Janysh Bakiev was the commander of the presidential guard until last week's uprising forced the president to flee the capital. He is accused by Kyrgyzstan's interim government of giving the order for security forces to open fire on thousands of antigovernment protesters in front of the presidential office and government building in Bishkek on April 7.
RFE/RL's Kyrgyz Service reports that supporters of Janysh Bakiev, some carrying weapons, are surrounding his family home in Teyit, where he and another brother, Akhmat, are believed to be staying.
The other wanted member of the family is the former president's son Maksim, whom Bakiev had put in charge of the Agency for Investment and Economic Development.
The interim government took control of two television channels owned by Maksim -- or, as Otunbaeva's deputy Omurbek Tekebaev put it, "once seized by Maksim Bakiev in a corporate raid."
RFE/RL's Kazakh Service reported that according to a senior Kyrgyz diplomat, Bakiev had initially attempted to flee to the country back on April 7.
The diplomat, who requested anonymity, told RFE/RL that on the night of April 7 -- as widespread unrest gripped Kyrgyzstan and Bakiev's opponents claimed power -- a plane carrying Bakiev attempted to land at Almaty airport but was denied permission.
He said Bakiev's plane was rerouted to a Kazakh military airport at Burundai, where the aircraft was allowed to land.
But the diplomat said Bakiev was not allowed to disembark by the authorities and he eventually flew off, bound for the southern Kyrgyz city of Jalal-Abad, where he remained until his internationally brokered departure on April 15.
There's been no confirmation from Bakiev or Kazakh authorities.
Meanwhile, RFE/RL correspondent Bruce Pannier, who is in southern Kyrgyzstan, says two demonstrations took place in Jalal-Abad today.

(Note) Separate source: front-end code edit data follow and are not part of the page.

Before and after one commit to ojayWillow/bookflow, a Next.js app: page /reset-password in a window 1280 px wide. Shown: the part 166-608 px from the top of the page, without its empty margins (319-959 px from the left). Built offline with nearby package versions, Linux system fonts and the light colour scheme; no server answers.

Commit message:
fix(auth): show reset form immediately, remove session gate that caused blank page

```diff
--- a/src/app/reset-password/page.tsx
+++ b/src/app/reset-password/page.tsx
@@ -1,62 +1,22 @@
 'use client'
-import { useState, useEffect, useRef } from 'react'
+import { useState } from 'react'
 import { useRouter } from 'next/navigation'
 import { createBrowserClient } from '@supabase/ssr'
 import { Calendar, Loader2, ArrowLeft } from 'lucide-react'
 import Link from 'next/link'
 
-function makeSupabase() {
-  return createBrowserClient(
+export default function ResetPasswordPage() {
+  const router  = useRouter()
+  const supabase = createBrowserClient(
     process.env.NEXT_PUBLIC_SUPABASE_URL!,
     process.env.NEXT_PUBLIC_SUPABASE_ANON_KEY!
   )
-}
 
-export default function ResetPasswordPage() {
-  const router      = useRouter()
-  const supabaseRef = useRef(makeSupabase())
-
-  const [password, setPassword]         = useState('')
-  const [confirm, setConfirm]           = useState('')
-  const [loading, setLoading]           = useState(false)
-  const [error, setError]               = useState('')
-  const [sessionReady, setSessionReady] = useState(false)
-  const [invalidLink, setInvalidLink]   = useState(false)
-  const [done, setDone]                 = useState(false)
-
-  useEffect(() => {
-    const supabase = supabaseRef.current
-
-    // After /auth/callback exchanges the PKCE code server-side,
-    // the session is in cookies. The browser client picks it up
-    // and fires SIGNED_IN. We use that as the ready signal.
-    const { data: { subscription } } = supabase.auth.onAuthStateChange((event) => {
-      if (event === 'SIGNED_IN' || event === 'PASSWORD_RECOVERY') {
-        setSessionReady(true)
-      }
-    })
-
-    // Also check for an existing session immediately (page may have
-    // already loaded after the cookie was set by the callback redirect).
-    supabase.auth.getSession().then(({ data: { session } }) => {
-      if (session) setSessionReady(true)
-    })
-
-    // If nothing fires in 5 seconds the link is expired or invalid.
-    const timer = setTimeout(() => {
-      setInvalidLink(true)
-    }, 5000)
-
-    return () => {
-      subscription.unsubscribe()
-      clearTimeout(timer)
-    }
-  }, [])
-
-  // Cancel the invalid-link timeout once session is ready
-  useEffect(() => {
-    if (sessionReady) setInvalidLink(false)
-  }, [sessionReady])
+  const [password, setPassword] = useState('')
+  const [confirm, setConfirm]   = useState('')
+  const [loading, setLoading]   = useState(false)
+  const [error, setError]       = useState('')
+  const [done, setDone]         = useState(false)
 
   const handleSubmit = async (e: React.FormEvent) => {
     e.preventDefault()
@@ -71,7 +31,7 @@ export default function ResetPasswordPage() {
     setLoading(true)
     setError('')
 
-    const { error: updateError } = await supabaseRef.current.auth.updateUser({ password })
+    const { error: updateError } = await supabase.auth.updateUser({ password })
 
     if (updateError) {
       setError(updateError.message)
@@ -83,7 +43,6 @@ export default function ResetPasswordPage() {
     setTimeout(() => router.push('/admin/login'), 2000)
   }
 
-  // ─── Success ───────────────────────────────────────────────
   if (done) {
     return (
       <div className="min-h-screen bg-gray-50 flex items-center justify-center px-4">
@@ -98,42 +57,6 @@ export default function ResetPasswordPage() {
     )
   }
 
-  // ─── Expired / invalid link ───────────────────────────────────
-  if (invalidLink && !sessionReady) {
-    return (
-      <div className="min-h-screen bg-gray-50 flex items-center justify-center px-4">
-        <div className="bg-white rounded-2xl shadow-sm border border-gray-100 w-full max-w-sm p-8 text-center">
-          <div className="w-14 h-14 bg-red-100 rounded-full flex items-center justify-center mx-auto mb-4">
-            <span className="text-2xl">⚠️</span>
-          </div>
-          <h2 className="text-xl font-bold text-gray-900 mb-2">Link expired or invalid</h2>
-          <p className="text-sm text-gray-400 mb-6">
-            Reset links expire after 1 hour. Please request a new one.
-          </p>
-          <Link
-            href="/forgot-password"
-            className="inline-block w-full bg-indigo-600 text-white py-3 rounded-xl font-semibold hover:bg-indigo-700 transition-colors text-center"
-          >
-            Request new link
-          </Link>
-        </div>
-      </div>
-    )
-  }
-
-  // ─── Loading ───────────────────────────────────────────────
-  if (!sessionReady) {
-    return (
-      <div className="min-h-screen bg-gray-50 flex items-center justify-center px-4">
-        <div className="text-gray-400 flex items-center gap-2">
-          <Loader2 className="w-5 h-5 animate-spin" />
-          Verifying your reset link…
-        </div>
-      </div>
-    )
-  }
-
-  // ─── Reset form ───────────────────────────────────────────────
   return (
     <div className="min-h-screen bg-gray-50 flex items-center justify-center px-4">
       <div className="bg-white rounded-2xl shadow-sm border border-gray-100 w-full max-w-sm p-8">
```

One rally was aimed at showing support for former Defense Minister Bakyt Kalyev, who has reportedly been detained by Kyrgyz authorities in Jalal-Abad after Bakiev's departure. Demonstrators asserted Kalyev's service to the country and demanded that he be released and not face trial, the correspondent said.
Pannier said the other demonstration condemned the new leaders' decision to allow Bakiev to leave the country without facing charges.
A similar rally took place in Bishkek, where at least 200 people picketed the building of the National Television and Radio Corporation (UTRK) to demand that they be given air time to express their anger that ousted Kyrgyz President Kurmanbek Bakiev has been allowed to leave the country, RFE/RL's Kyrgyz Service reports.
The demonstrators want Bakiev to be returned to Kyrgyzstan to face trial for his role in the deaths of dozens of protesters. UTRK General-Director Kubat Otorbaev came out of the building to speak with the protesters and promised that three or four would be allowed to go on air and state their views.
The demonstrators later marched to the Defense Ministry, where they demanded that acting Defense Minister Ismail Isakov explain why Bakiev was allowed to leave the country even though Isakov had pledged earlier this week that he would not be allowed to do so.
In another development, a prominent politician from the Social Democratic Party, Bakyt Beshimov, has been appointed the interim government's ambassador to the United States.
He will replace Ambassador Zamira Sydykova, who was dismissed by the interim government.written in Prague by Farangis Najibullah based on reports from RFE/RL correspondent Bruce Pannier and from RFE/RL's Kyrgyz and Kazakh services